On Wednesday U.S. District Judge Kristine Baker announced that her court would hold a hearing in the lawsuit over Arkansas’ monument of the Ten Commandments on Tuesday, September 8, 2021.
A trial over the monument was scheduled for last year, but later postponed due to COVID-19.
In 2015 Sen. Jason Rapert (R – Conway) sponsored Act 1213 authorizing a monument of the Ten Commandments on the Arkansas State Capitol Grounds. The law received bipartisan support from both Democrats and Republicans in the state legislature.
The Ten Commandments monument was paid for with private funds, and it was placed on the Capitol lawn on June 27, 2017.
Less than 24 hours later, a man plowed a vehicle into the monument, completely destroying it.
The monument was rebuilt and replaced on the Capitol grounds in April of 2018.
Shortly afterward, the American Humanist Association, the Freedom From Religion Foundation, and the Satanic Temple all filed legal challenges to have the monument removed.
Arkansas’ monument of the Ten Commandments is identical to one the U.S. Supreme Court ruled constitutional in Texas in 2005.
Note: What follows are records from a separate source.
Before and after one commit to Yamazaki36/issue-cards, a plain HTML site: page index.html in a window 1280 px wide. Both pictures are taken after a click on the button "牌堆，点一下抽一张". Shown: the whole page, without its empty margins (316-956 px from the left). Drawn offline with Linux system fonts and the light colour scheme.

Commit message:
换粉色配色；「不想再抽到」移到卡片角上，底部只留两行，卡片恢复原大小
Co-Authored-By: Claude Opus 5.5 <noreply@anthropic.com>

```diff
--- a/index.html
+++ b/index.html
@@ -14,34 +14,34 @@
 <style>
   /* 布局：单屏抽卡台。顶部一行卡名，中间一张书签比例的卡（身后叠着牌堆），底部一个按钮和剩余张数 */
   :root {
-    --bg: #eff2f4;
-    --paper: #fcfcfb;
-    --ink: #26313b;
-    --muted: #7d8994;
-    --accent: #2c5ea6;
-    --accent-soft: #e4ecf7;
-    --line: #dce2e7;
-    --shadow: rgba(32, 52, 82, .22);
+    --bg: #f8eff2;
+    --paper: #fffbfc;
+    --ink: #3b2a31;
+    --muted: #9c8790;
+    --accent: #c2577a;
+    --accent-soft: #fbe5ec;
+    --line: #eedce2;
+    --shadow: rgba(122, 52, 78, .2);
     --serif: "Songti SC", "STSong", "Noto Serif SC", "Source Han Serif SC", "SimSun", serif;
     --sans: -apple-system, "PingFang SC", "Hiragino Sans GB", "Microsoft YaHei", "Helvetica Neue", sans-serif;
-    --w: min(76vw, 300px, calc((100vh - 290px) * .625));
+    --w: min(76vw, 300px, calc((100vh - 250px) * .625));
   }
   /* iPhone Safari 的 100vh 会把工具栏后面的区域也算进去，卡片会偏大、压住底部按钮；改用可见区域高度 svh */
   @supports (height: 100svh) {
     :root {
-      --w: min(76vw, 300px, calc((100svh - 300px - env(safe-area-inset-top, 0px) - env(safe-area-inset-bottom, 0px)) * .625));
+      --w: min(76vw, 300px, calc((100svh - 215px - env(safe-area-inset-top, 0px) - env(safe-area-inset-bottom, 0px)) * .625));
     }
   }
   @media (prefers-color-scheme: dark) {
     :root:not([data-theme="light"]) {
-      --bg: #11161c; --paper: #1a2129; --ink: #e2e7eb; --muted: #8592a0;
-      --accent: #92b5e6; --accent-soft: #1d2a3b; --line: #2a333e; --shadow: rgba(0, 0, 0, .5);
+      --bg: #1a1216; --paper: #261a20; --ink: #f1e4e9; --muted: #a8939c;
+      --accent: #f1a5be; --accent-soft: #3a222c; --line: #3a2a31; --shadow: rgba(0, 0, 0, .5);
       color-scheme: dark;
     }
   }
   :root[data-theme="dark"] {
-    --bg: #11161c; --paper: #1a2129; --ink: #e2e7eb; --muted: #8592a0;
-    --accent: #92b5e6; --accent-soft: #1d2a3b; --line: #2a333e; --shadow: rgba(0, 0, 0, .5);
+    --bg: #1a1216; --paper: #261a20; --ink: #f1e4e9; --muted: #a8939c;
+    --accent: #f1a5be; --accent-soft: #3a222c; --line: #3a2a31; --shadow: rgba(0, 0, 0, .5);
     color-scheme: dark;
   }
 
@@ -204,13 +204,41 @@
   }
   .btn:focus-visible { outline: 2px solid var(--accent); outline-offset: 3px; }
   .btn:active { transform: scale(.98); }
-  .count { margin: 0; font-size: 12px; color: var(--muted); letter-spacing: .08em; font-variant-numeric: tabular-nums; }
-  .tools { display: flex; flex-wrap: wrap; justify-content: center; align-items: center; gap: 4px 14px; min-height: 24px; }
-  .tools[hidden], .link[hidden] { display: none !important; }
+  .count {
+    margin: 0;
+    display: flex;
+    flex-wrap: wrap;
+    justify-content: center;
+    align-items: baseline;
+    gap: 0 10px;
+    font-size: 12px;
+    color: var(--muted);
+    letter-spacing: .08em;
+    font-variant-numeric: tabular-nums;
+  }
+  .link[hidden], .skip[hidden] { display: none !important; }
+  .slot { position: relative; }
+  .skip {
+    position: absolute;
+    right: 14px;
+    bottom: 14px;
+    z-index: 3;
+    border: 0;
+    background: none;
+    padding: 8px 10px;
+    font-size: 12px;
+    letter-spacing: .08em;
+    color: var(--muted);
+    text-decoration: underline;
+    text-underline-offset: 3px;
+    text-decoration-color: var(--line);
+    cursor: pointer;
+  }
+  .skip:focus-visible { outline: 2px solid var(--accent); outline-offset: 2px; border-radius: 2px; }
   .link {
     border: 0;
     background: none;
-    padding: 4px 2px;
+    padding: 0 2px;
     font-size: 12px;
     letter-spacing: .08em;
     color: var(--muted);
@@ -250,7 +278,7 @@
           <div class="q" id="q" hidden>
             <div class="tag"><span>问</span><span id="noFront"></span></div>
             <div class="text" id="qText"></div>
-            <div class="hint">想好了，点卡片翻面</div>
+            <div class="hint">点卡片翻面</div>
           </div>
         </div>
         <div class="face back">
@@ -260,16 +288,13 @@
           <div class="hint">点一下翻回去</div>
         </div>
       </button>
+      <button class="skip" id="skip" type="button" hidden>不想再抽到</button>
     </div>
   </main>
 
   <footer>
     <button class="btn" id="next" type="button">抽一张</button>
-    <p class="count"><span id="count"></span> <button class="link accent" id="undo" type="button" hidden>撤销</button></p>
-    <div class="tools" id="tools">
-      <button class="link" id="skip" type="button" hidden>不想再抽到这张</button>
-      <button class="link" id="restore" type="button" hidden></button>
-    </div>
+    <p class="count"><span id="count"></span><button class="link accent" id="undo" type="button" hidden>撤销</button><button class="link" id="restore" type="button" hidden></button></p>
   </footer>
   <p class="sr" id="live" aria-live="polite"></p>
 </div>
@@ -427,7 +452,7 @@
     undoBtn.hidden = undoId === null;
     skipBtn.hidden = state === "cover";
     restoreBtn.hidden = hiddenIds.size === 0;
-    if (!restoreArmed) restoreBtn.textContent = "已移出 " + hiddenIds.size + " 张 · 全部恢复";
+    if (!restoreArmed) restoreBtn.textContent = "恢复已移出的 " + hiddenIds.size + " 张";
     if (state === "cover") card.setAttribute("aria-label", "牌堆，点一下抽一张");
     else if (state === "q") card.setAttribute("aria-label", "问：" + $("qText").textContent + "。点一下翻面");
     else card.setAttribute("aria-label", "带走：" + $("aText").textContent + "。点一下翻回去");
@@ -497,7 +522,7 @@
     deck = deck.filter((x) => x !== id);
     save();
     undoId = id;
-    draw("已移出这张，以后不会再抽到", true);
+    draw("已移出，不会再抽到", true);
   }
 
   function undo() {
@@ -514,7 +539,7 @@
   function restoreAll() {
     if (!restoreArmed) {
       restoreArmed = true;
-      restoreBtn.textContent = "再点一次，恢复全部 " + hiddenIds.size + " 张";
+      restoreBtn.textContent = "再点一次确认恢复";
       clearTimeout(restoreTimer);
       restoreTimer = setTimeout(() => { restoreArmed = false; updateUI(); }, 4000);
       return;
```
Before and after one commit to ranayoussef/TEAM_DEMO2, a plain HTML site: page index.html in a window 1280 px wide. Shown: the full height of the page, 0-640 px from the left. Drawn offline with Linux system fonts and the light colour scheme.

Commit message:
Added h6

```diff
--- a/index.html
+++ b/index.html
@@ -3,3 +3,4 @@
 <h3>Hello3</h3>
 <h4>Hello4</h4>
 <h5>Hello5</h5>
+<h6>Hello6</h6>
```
The Ten Commandments are one of the earliest examples of the rule of law in human history, and they have had a tremendous impact on western civilization. Courts have ruled that it is OK for states like Arkansas to install monuments recognizing that historical fact.
We need to understand and appreciate the significance of the Ten Commandments — including their impact on our system government and their relevance to us today.
Unfortunately some groups seem determined to erase anything that acknowledges that significance from the public arena.